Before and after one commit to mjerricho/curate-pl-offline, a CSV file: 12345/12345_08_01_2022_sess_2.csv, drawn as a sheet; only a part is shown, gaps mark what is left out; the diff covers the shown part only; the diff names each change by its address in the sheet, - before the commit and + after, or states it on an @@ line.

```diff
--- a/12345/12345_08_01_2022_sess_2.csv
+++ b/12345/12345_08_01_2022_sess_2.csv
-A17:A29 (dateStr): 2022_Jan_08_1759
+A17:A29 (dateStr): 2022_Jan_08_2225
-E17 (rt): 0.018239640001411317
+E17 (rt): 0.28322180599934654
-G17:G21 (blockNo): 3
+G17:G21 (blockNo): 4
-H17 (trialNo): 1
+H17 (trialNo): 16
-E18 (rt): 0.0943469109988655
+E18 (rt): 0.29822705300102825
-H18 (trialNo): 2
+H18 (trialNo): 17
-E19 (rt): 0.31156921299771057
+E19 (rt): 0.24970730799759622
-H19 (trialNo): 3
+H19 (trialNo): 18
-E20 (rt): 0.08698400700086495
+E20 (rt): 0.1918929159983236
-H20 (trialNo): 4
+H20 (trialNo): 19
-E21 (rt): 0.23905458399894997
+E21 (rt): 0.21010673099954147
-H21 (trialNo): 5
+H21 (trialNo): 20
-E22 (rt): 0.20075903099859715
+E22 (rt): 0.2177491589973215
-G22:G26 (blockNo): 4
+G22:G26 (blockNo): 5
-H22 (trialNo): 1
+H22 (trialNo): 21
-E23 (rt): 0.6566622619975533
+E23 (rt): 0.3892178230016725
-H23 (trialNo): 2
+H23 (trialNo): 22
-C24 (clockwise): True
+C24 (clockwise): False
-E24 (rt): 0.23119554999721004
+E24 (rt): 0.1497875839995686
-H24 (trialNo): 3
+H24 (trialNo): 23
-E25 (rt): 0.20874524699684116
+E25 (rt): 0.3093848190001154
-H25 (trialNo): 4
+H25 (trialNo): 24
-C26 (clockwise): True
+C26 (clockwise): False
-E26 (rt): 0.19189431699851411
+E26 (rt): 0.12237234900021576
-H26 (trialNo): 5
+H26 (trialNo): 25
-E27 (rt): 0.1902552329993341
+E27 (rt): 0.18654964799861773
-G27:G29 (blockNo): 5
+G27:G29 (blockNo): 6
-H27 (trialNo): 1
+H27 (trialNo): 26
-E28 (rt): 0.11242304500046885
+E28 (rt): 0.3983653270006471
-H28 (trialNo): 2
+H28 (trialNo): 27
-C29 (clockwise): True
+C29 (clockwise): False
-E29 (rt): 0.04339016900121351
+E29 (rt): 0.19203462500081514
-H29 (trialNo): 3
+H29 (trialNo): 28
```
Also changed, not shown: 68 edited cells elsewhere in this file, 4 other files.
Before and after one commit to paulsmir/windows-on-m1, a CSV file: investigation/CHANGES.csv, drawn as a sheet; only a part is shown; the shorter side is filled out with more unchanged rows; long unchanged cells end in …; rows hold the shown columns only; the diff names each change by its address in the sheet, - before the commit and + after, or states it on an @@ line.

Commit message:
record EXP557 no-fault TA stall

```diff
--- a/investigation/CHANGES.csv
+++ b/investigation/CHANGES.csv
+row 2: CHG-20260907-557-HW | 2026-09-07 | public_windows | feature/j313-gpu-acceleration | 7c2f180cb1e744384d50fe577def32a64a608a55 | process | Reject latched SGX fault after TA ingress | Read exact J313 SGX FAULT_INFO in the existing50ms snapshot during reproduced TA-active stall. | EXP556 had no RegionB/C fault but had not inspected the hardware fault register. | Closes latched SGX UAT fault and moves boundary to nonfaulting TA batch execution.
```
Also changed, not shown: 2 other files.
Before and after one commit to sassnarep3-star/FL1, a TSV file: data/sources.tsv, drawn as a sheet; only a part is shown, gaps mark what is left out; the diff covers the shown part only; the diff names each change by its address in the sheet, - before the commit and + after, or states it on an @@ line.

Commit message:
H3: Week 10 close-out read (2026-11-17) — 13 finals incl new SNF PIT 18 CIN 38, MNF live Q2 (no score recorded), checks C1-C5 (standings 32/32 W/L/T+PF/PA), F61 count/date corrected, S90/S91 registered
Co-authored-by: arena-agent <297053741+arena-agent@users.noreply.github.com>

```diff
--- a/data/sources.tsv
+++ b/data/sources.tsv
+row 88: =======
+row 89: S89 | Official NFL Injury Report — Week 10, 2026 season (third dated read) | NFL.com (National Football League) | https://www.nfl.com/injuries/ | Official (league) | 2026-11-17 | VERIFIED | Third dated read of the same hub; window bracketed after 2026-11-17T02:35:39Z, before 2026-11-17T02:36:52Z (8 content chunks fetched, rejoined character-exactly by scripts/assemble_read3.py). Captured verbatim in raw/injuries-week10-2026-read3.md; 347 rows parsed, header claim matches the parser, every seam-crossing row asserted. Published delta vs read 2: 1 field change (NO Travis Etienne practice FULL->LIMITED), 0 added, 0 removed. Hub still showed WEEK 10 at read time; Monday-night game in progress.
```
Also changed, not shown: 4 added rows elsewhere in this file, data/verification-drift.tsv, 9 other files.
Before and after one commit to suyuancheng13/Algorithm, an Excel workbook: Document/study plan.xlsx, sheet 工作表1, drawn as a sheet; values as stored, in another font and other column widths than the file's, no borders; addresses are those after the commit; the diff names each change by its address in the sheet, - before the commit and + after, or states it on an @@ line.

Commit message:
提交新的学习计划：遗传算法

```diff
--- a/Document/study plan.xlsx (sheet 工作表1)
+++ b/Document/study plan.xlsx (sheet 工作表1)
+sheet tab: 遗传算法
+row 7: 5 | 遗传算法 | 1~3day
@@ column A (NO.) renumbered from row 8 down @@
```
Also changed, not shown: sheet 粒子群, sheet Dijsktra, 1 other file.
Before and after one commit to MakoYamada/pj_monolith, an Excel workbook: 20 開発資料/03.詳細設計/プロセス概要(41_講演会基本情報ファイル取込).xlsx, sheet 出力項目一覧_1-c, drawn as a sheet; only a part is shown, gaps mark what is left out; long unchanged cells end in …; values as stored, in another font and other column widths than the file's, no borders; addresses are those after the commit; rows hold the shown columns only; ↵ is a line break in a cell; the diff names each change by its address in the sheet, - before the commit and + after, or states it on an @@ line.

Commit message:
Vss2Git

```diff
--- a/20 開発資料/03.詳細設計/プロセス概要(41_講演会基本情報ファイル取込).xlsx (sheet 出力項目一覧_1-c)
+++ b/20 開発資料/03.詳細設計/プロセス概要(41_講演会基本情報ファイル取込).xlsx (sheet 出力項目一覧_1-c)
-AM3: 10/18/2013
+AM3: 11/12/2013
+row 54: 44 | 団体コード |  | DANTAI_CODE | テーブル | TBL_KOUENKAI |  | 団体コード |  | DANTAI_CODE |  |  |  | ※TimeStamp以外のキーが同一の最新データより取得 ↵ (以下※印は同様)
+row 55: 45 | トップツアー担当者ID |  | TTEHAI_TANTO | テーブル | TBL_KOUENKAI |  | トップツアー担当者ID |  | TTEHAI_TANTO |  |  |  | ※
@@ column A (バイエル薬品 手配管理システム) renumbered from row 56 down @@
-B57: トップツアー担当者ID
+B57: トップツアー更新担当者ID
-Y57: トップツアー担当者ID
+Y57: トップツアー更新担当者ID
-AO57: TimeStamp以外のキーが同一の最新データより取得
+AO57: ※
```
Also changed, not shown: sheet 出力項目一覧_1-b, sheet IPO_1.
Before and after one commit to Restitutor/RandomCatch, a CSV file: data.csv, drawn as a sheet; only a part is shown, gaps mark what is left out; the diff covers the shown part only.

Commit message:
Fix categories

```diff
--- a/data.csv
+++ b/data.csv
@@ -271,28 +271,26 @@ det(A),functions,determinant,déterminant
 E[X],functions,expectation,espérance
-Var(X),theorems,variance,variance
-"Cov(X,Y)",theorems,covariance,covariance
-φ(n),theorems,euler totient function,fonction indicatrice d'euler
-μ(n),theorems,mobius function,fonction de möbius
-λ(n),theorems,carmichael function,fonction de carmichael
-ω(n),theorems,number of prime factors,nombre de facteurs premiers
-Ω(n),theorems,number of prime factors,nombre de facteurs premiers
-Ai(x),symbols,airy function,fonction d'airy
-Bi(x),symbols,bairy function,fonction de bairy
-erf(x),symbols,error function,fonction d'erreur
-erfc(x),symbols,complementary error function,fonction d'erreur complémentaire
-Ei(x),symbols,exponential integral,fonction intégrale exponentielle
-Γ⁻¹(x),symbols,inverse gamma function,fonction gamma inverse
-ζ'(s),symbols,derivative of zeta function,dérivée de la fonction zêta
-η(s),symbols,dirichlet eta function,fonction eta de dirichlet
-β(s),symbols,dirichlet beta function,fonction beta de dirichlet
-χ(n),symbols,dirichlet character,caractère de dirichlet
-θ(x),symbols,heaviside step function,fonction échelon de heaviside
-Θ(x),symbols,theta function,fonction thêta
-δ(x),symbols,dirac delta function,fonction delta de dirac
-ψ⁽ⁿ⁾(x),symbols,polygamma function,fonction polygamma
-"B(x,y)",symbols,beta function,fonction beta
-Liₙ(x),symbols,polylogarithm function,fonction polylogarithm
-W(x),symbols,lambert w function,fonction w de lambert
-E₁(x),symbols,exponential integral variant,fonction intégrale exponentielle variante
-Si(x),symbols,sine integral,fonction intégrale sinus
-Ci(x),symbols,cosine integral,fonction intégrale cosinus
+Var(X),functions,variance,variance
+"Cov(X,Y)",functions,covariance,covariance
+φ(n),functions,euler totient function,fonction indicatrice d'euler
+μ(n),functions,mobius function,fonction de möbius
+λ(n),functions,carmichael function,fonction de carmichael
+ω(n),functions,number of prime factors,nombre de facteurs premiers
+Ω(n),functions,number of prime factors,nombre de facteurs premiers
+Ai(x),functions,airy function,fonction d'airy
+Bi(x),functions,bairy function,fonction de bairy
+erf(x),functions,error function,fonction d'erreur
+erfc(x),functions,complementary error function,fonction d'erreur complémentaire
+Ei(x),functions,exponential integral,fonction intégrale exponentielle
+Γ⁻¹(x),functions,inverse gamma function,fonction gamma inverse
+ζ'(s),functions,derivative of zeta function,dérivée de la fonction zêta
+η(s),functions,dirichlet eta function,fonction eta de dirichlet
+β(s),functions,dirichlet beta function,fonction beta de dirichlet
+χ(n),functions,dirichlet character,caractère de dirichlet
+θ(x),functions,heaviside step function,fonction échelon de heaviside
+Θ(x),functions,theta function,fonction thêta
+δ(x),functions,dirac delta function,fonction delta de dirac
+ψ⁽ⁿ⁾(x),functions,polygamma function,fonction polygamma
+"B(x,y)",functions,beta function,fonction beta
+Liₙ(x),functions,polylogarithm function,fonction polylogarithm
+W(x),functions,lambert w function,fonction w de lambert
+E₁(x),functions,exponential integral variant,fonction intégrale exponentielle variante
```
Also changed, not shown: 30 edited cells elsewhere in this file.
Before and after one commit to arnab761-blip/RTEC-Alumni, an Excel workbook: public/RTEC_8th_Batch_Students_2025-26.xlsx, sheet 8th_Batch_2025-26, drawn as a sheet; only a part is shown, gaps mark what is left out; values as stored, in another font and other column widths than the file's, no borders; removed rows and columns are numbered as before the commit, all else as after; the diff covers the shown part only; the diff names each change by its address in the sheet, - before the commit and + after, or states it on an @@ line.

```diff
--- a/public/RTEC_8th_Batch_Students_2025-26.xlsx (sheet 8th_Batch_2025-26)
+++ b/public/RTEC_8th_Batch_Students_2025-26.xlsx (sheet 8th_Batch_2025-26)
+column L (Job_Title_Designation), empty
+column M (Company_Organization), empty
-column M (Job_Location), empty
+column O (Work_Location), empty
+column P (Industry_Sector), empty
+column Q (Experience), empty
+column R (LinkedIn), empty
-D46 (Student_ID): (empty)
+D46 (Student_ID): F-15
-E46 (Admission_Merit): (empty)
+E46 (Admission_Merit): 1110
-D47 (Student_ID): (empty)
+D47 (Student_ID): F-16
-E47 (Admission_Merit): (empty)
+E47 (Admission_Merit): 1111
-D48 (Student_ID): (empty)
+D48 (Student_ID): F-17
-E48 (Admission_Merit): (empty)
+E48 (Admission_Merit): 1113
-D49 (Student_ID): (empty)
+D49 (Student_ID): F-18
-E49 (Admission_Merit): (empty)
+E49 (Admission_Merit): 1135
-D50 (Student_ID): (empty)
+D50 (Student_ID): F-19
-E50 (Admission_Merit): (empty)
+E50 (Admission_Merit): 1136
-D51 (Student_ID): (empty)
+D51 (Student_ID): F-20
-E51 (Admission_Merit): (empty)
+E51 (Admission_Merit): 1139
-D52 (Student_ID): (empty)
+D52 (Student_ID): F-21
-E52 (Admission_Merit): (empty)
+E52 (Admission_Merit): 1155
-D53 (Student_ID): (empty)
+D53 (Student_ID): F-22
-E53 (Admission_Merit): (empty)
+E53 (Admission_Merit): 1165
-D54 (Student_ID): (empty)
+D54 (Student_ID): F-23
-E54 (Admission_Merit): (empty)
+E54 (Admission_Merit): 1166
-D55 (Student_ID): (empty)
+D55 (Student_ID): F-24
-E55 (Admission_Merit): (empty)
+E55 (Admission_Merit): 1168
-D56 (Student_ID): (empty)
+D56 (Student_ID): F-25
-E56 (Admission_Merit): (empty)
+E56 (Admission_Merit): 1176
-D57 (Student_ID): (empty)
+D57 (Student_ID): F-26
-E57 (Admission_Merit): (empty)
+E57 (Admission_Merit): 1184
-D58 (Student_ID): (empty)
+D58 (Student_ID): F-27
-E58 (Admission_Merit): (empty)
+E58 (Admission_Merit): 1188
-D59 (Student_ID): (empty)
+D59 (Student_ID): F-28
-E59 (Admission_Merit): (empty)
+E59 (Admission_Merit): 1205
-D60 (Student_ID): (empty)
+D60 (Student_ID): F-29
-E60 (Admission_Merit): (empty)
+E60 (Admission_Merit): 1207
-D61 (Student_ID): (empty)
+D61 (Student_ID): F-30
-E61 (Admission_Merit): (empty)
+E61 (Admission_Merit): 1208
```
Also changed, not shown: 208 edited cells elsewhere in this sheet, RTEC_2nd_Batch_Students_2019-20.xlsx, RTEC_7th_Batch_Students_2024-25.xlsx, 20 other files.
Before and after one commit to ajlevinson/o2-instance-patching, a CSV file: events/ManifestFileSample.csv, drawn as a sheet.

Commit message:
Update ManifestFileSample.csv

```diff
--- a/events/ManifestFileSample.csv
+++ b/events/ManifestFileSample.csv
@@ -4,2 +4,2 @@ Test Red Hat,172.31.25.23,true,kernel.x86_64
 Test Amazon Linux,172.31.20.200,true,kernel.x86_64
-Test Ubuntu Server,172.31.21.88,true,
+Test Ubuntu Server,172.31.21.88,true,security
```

• What you are asked to do: Give the count of lines in the listing that hold the word "theorems", with no other text.

• Problem solution: 7